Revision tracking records
▼

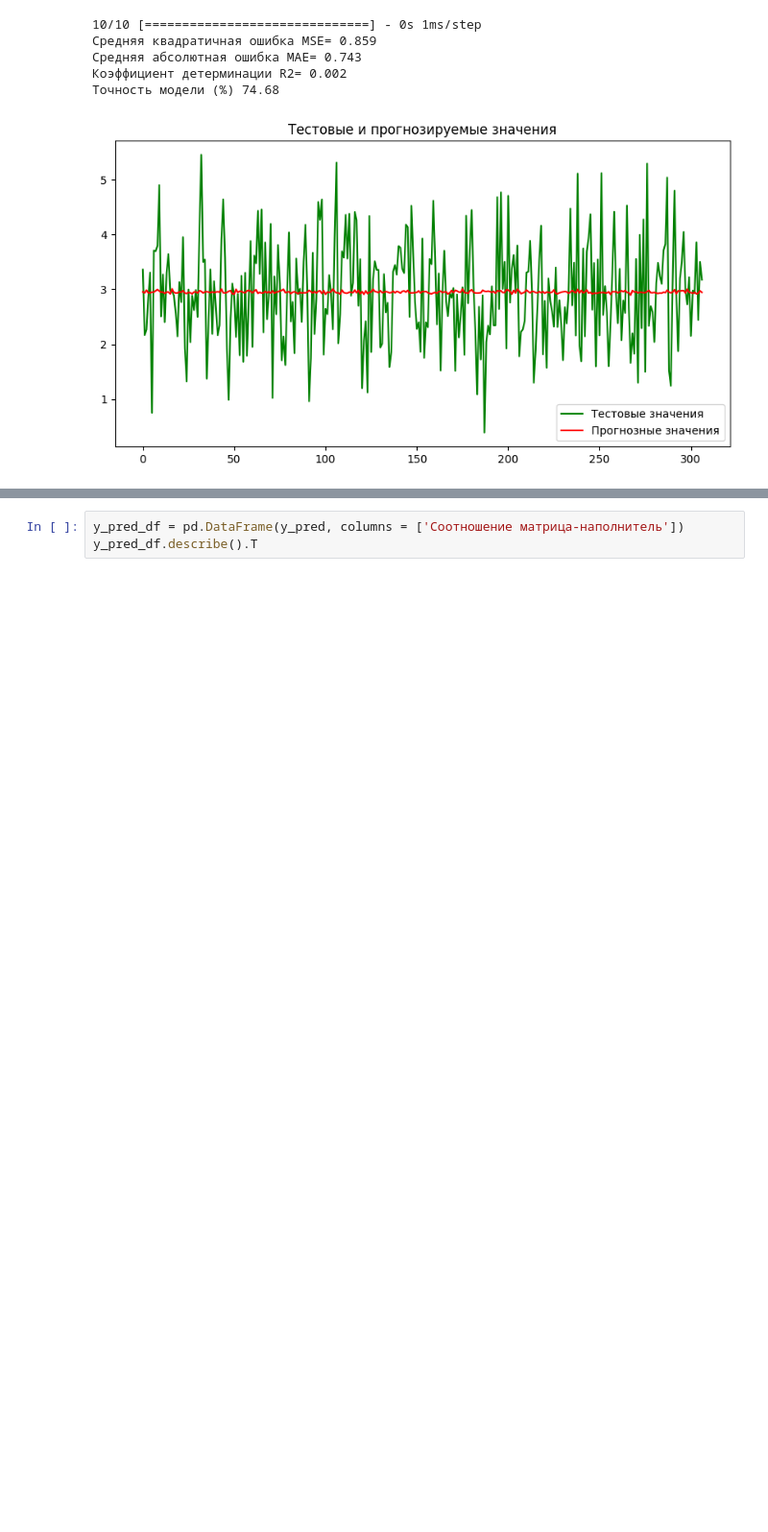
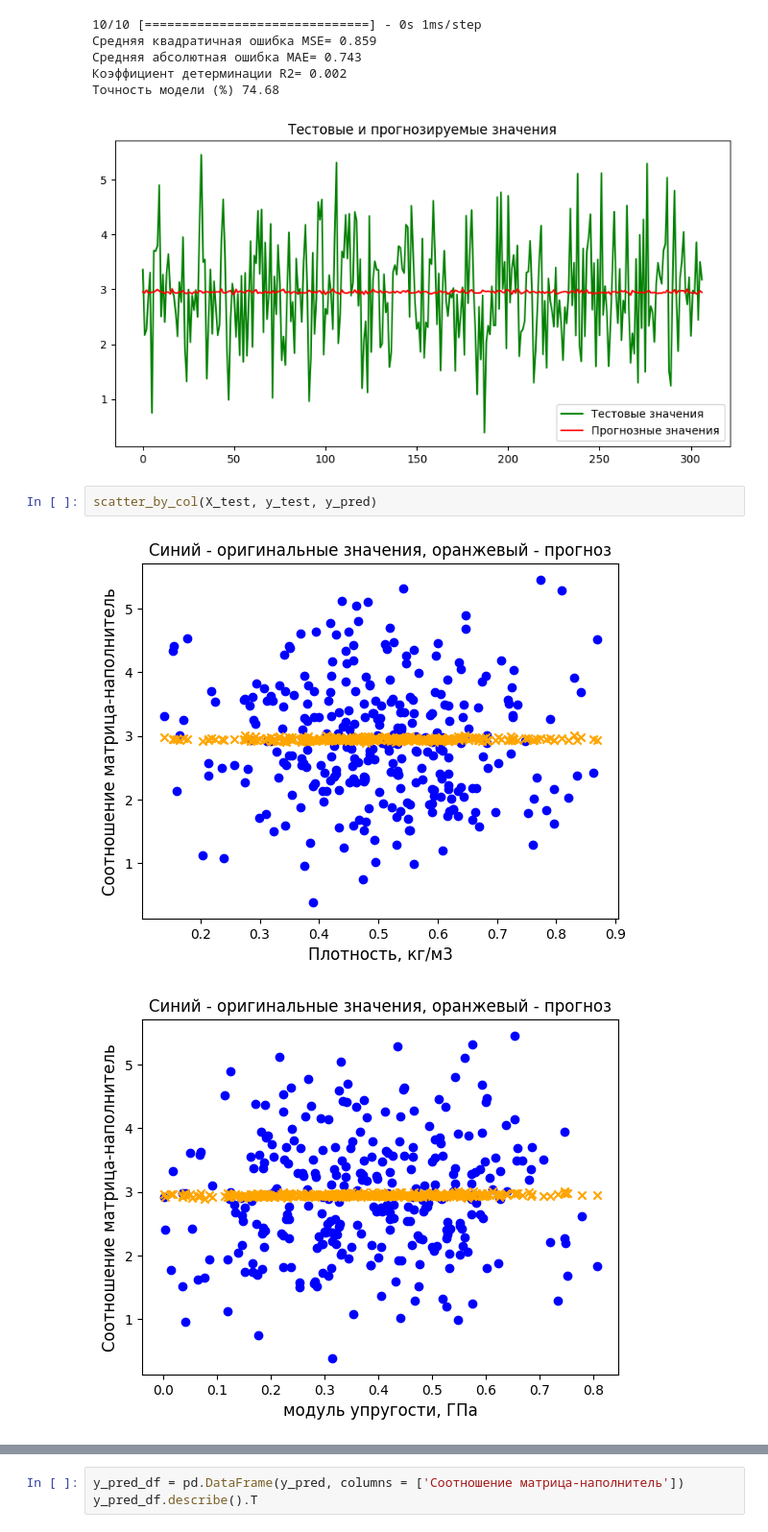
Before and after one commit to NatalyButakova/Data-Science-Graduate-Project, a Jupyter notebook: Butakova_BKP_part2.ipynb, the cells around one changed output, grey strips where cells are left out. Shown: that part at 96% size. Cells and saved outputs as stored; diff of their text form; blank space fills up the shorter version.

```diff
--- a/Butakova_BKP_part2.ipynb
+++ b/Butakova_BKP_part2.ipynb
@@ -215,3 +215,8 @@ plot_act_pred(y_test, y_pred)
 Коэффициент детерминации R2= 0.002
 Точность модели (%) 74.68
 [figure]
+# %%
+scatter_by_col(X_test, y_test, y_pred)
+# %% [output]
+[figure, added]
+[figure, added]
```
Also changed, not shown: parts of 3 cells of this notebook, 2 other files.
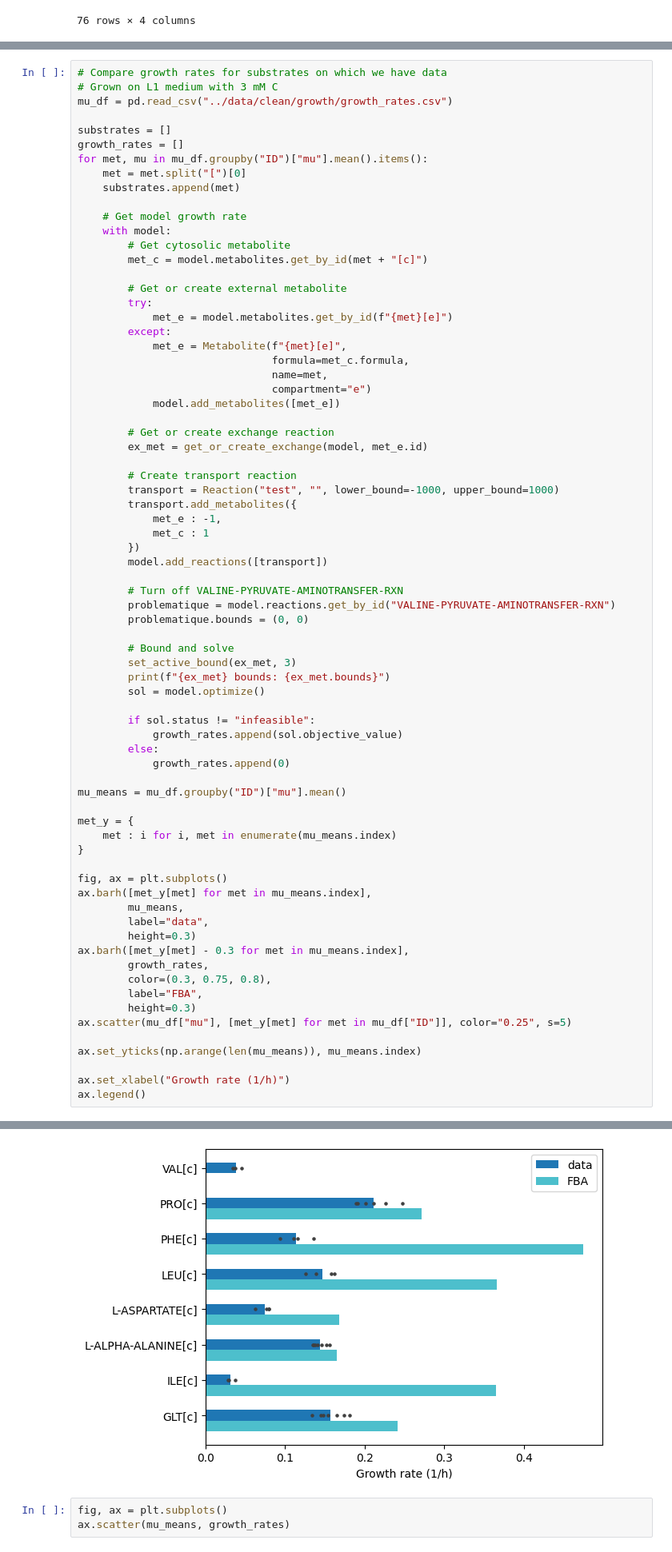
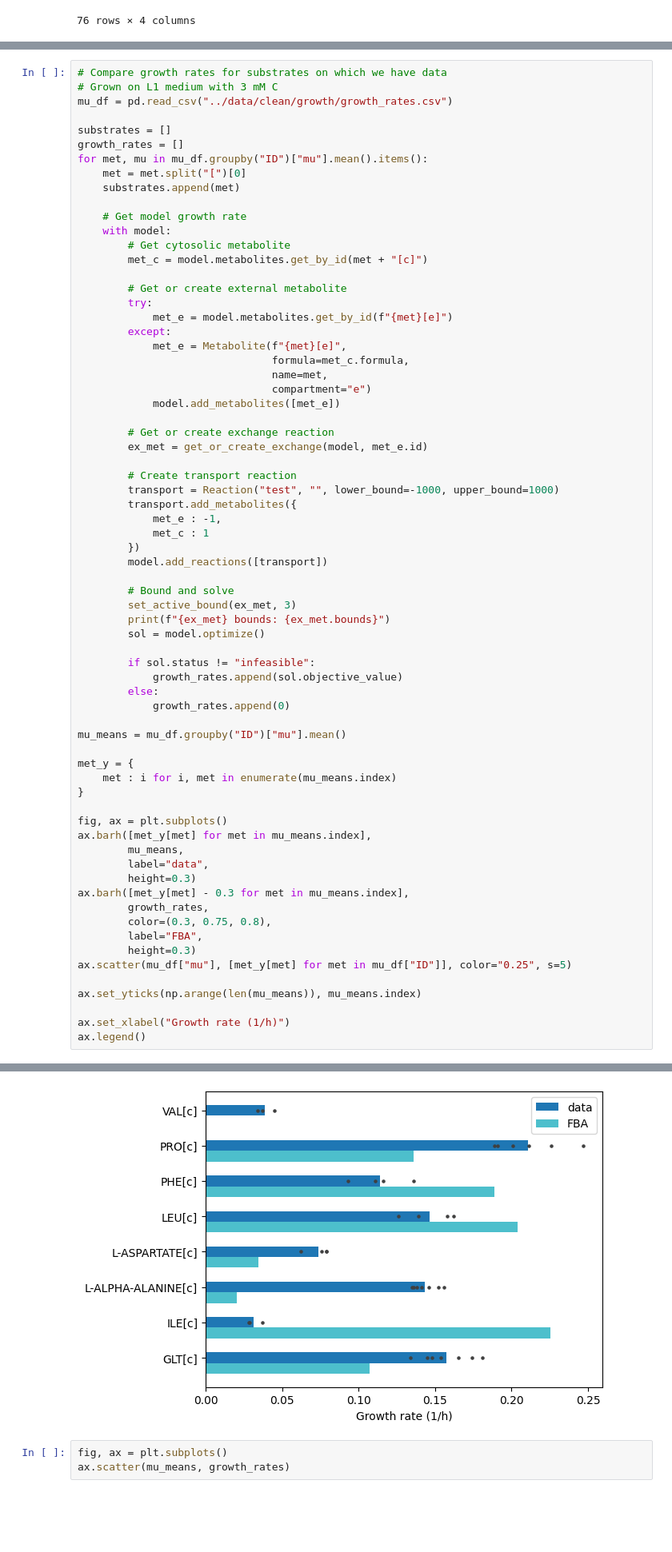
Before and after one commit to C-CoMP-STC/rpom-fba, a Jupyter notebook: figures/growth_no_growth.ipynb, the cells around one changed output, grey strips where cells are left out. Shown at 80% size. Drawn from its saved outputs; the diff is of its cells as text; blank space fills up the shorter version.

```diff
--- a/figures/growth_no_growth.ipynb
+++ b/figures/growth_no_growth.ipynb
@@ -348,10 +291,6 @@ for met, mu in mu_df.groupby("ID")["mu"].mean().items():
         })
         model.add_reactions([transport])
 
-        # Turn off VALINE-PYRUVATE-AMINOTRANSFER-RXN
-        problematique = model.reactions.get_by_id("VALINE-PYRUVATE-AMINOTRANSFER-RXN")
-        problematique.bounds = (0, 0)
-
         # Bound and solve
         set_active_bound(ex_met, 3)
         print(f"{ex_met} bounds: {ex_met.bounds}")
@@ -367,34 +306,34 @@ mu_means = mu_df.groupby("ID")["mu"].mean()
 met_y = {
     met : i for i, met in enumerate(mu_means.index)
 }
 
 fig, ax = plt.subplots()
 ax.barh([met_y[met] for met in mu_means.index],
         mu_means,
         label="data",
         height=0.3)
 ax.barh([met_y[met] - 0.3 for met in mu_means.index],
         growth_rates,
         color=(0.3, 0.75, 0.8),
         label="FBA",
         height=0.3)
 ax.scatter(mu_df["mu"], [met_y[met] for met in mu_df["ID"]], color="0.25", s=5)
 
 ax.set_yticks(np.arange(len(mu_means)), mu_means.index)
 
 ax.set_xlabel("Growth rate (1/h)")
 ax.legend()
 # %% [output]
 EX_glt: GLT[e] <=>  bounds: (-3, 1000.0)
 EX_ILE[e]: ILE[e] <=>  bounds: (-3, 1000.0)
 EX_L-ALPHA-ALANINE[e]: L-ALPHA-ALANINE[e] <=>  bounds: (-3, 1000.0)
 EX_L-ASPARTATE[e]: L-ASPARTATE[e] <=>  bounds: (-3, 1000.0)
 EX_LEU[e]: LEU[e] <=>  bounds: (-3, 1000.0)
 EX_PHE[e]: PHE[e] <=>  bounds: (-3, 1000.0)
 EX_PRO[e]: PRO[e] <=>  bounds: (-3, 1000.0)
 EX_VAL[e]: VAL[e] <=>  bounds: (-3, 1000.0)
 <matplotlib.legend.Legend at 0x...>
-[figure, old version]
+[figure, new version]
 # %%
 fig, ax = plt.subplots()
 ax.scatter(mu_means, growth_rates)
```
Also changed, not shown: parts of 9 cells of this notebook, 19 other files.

▲

Work task. Output all the records, word for word, with no pictures in the copy.

Result.
Before and after one commit to NatalyButakova/Data-Science-Graduate-Project, a Jupyter notebook: Butakova_BKP_part2.ipynb, the cells around one changed output, grey strips where cells are left out. Shown: that part at 96% size. Cells and saved outputs as stored; diff of their text form; blank space fills up the shorter version.

```diff
--- a/Butakova_BKP_part2.ipynb
+++ b/Butakova_BKP_part2.ipynb
@@ -215,3 +215,8 @@ plot_act_pred(y_test, y_pred)
 Коэффициент детерминации R2= 0.002
 Точность модели (%) 74.68
 [figure]
+# %%
+scatter_by_col(X_test, y_test, y_pred)
+# %% [output]
+[figure, added]
+[figure, added]
```
Also changed, not shown: parts of 3 cells of this notebook, 2 other files.
Before and after one commit to C-CoMP-STC/rpom-fba, a Jupyter notebook: figures/growth_no_growth.ipynb, the cells around one changed output, grey strips where cells are left out. Shown at 80% size. Drawn from its saved outputs; the diff is of its cells as text; blank space fills up the shorter version.

```diff
--- a/figures/growth_no_growth.ipynb
+++ b/figures/growth_no_growth.ipynb
@@ -348,10 +291,6 @@ for met, mu in mu_df.groupby("ID")["mu"].mean().items():
         })
         model.add_reactions([transport])
 
-        # Turn off VALINE-PYRUVATE-AMINOTRANSFER-RXN
-        problematique = model.reactions.get_by_id("VALINE-PYRUVATE-AMINOTRANSFER-RXN")
-        problematique.bounds = (0, 0)
-
         # Bound and solve
         set_active_bound(ex_met, 3)
         print(f"{ex_met} bounds: {ex_met.bounds}")
@@ -367,34 +306,34 @@ mu_means = mu_df.groupby("ID")["mu"].mean()
 met_y = {
     met : i for i, met in enumerate(mu_means.index)
 }
 
 fig, ax = plt.subplots()
 ax.barh([met_y[met] for met in mu_means.index],
         mu_means,
         label="data",
         height=0.3)
 ax.barh([met_y[met] - 0.3 for met in mu_means.index],
         growth_rates,
         color=(0.3, 0.75, 0.8),
         label="FBA",
         height=0.3)
 ax.scatter(mu_df["mu"], [met_y[met] for met in mu_df["ID"]], color="0.25", s=5)
 
 ax.set_yticks(np.arange(len(mu_means)), mu_means.index)
 
 ax.set_xlabel("Growth rate (1/h)")
 ax.legend()
 # %% [output]
 EX_glt: GLT[e] <=>  bounds: (-3, 1000.0)
 EX_ILE[e]: ILE[e] <=>  bounds: (-3, 1000.0)
 EX_L-ALPHA-ALANINE[e]: L-ALPHA-ALANINE[e] <=>  bounds: (-3, 1000.0)
 EX_L-ASPARTATE[e]: L-ASPARTATE[e] <=>  bounds: (-3, 1000.0)
 EX_LEU[e]: LEU[e] <=>  bounds: (-3, 1000.0)
 EX_PHE[e]: PHE[e] <=>  bounds: (-3, 1000.0)
 EX_PRO[e]: PRO[e] <=>  bounds: (-3, 1000.0)
 EX_VAL[e]: VAL[e] <=>  bounds: (-3, 1000.0)
 <matplotlib.legend.Legend at 0x...>
-[figure, old version]
+[figure, new version]
 # %%
 fig, ax = plt.subplots()
 ax.scatter(mu_means, growth_rates)
```
Also changed, not shown: parts of 9 cells of this notebook, 19 other files.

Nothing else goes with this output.